Hey guys, author Alicia Rades is here with us today discussing her take on the Body Image Movement happening around the world. Let me say this regarding her post (and this will make more sense when you read it). Not everyone is saying that you don’t have to change yourself by this movement. People are saying that you are beautiful as you are. But if you want to change, go for it. Personally, I want to lose more weight, but I still want people to love themselves for who they are. Heck, I love myself as I am, but I still want to lose weight for different reasons. I think we can all agree, though, that if you want to change, you always have that option, but I also think it’s important that you love yourself for who you are. Don’t EVER feel like you have to change because that’s what is expected of you. Anyway, you know how I feel, but here is Alicia’s point of view on it.
There’s a topic that’s been weighing on my mind over the last few months, and it has to do with today’s body image movement.
Now, I’m not here to talk about the health of our nation. While that’s a growing concern, I won’t pick on an individual’s health status. That’s a personal matter.
I also won’t tell you who is beautiful and who isn’t. I love the fact that people are preaching beauty and confidence at any age or size. Yes, I find true beauty in people who are underweight or overweight and those with disabilities, cancer, depression, and everything in between.
I’m also not here to discuss what the definition of a “real woman” is. Whether you have curves, a thigh gap, breast implants, or a friggin’ mustache, there’s a “real woman” behind every outward appearance or Photoshopped picture.
No, I’m here to talk about something that I rarely hear discussed but I feel needs to be said.
That’s the growing notion that beauty=perfection.
That’s not to say that only “perfect” people are beautiful. The problem is that everyone is hearing that they’re beautiful, and that means they’re perfect in every way.
Now, I’m not going to argue with the concept of beauty. I really do believe that beauty is in the eye of the beholder. Go ahead and strut your confidence and show off your beauty!
I also won’t say that you can’t be your version of perfection if you want to be. Heck, give it all you’ve got!
The problem I see is that this concept leads down a dangerous path into convincing everyone that there’s no reason to change yourself—even if you want to. (I’m not just talking about weight, either.) We have this idea that everyone is beautiful, and therefore everyone must be perfect. Henceforth, they shouldn’t consider changing themselves, if even for the better.
That’s where the problem comes in.
Many of us realize that we’re not perfect. BUT that does not mean we lack confidence. It just means that we want to strive to be the best we can be. Yet, why is no one encouraging that?
Let me give you an example. A Facebook friend recently announced that she wanted to start losing weight.
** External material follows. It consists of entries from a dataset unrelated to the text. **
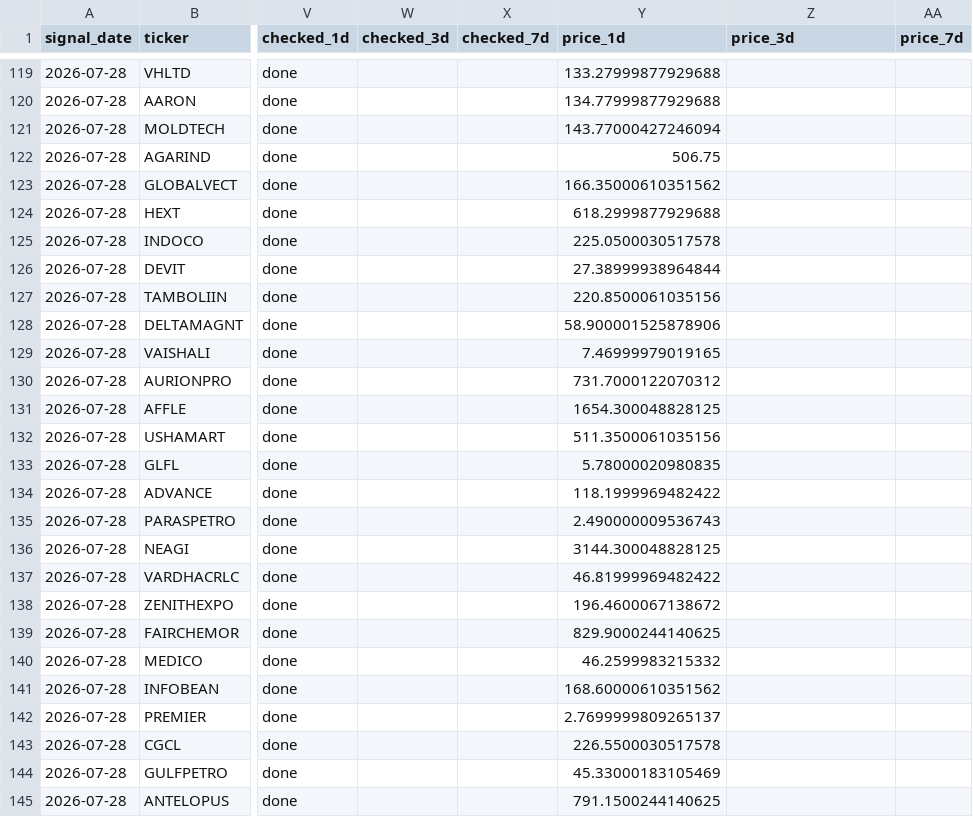
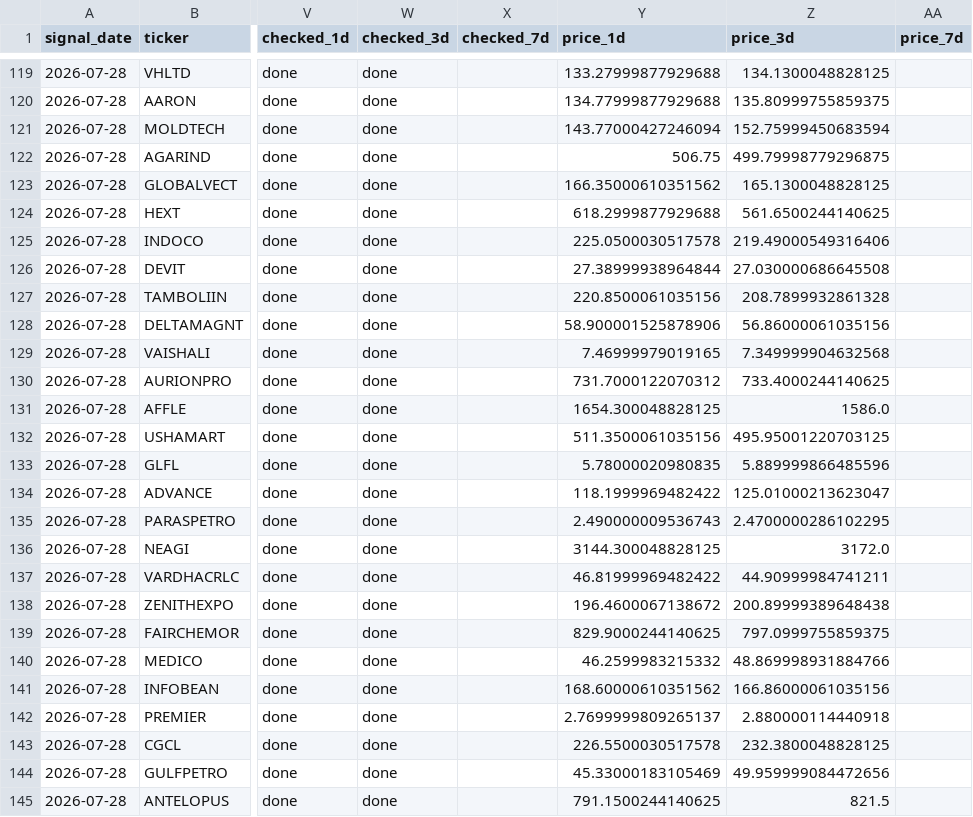
Before and after one commit to Dev8735/Real_Trade, a CSV file: data/signals_log.csv, drawn as a sheet; only a part is shown, gaps mark what is left out; the diff covers the shown part only; the diff names each change by its address in the sheet, - before the commit and + after, or states it on an @@ line.

```diff
--- a/data/signals_log.csv
+++ b/data/signals_log.csv
-W119:W145 (checked_3d): (empty)
+W119:W145 (checked_3d): done
-Z119 (price_3d): (empty)
+Z119 (price_3d): 134.1300048828125
-Z120 (price_3d): (empty)
+Z120 (price_3d): 135.80999755859375
-Z121 (price_3d): (empty)
+Z121 (price_3d): 152.75999450683594
-Z122 (price_3d): (empty)
+Z122 (price_3d): 499.79998779296875
-Z123 (price_3d): (empty)
+Z123 (price_3d): 165.1300048828125
-Z124 (price_3d): (empty)
+Z124 (price_3d): 561.6500244140625
-Z125 (price_3d): (empty)
+Z125 (price_3d): 219.49000549316406
-Z126 (price_3d): (empty)
+Z126 (price_3d): 27.030000686645508
-Z127 (price_3d): (empty)
+Z127 (price_3d): 208.7899932861328
-Z128 (price_3d): (empty)
+Z128 (price_3d): 56.86000061035156
-Z129 (price_3d): (empty)
+Z129 (price_3d): 7.349999904632568
-Z130 (price_3d): (empty)
+Z130 (price_3d): 733.4000244140625
-Z131 (price_3d): (empty)
+Z131 (price_3d): 1586.0
-Z132 (price_3d): (empty)
+Z132 (price_3d): 495.95001220703125
-Z133 (price_3d): (empty)
+Z133 (price_3d): 5.889999866485596
-Z134 (price_3d): (empty)
+Z134 (price_3d): 125.01000213623047
-Z135 (price_3d): (empty)
+Z135 (price_3d): 2.4700000286102295
-Z136 (price_3d): (empty)
+Z136 (price_3d): 3172.0
-Z137 (price_3d): (empty)
+Z137 (price_3d): 44.90999984741211
-Z138 (price_3d): (empty)
+Z138 (price_3d): 200.89999389648438
-Z139 (price_3d): (empty)
+Z139 (price_3d): 797.0999755859375
-Z140 (price_3d): (empty)
+Z140 (price_3d): 48.869998931884766
-Z141 (price_3d): (empty)
+Z141 (price_3d): 166.86000061035156
-Z142 (price_3d): (empty)
+Z142 (price_3d): 2.880000114440918
-Z143 (price_3d): (empty)
+Z143 (price_3d): 232.3800048828125
-Z144 (price_3d): (empty)
+Z144 (price_3d): 49.959999084472656
-Z145 (price_3d): (empty)
+Z145 (price_3d): 821.5
```
Also changed, not shown: 130 edited cells elsewhere in this file.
Here are some direct quotes:
- Hey, don’t get too down on yourself!
- You are beautiful!
- You will always be beautiful!
- I think you are a beautiful woman with a beautiful heart.
- You are a strong, independent, and beautiful woman.
- You always look great!
- You’re beautiful and perfect just the way you are…If anyone tells you otherwise…[f***] them.
The biggest thing that irks me is that her desire to change her body was immediately met with a chorus of “Don’t change a thing. You’re beautiful the way you are!” Don’t get me wrong, these are nice, uplifting comments, but where are the comments encouraging her to go for it? The one bit of encouragement was a friend offering to go on walks with her.
Let’s also consider that “wanting to change” makes people automatically assume you’re self-loathing or that you don’t feel beautiful. Too many people think that being beautiful and having confidence means you’ve hit a peak, meaning that if you want to change something, you must have low-confidence, or if you have confidence, it must mean you think you’re perfect.
That may not be the case at all. Why can’t we be confident and beautiful and still want to respect ourselves and strive for a better life?
The terms beauty, perfection, confidence, and health are not synonymous, yet the body image movements I’m seeing today are treating these words as such.
What if you don’t want to change anything about yourself? That’s great! You shouldn’t feel the pressure to change—but when we’re teaching no-judging, we also shouldn’t be fine judging people who want to change something about themselves, taking it into our own hands to tell them they’re too good to reach their goals.
Again, it’s not just about weight. People who want to find love, eat healthier (for non-weight related reasons), quit smoking, further their education, etc. all hear the same thing: “Don’t change a thing! You’re beautiful the way you are.” Granted, some get more encouragement than others, but changes like this are still treated as an assault against your beauty.
I love the body positivity movement, but I wish we lived in a world where confidence wasn’t all about how you looked. I wish we lived in a world where you were allowed to change yourself for the better without being judged for it and encouraged to “not change a thing because you’re beautiful.” Furthermore, I wish those who don’t want to change don’t have the feel the pressure to change because of what other people expect of them.
Be beautiful. Be confident. But give yourself the courage to be who you want to be.
Sound off on this. I want to hear your opinions! Thank you, Alicia, for joining us. I’m happy to hear your point of view on the matter. I think we can all be respectful of Alicia, as well.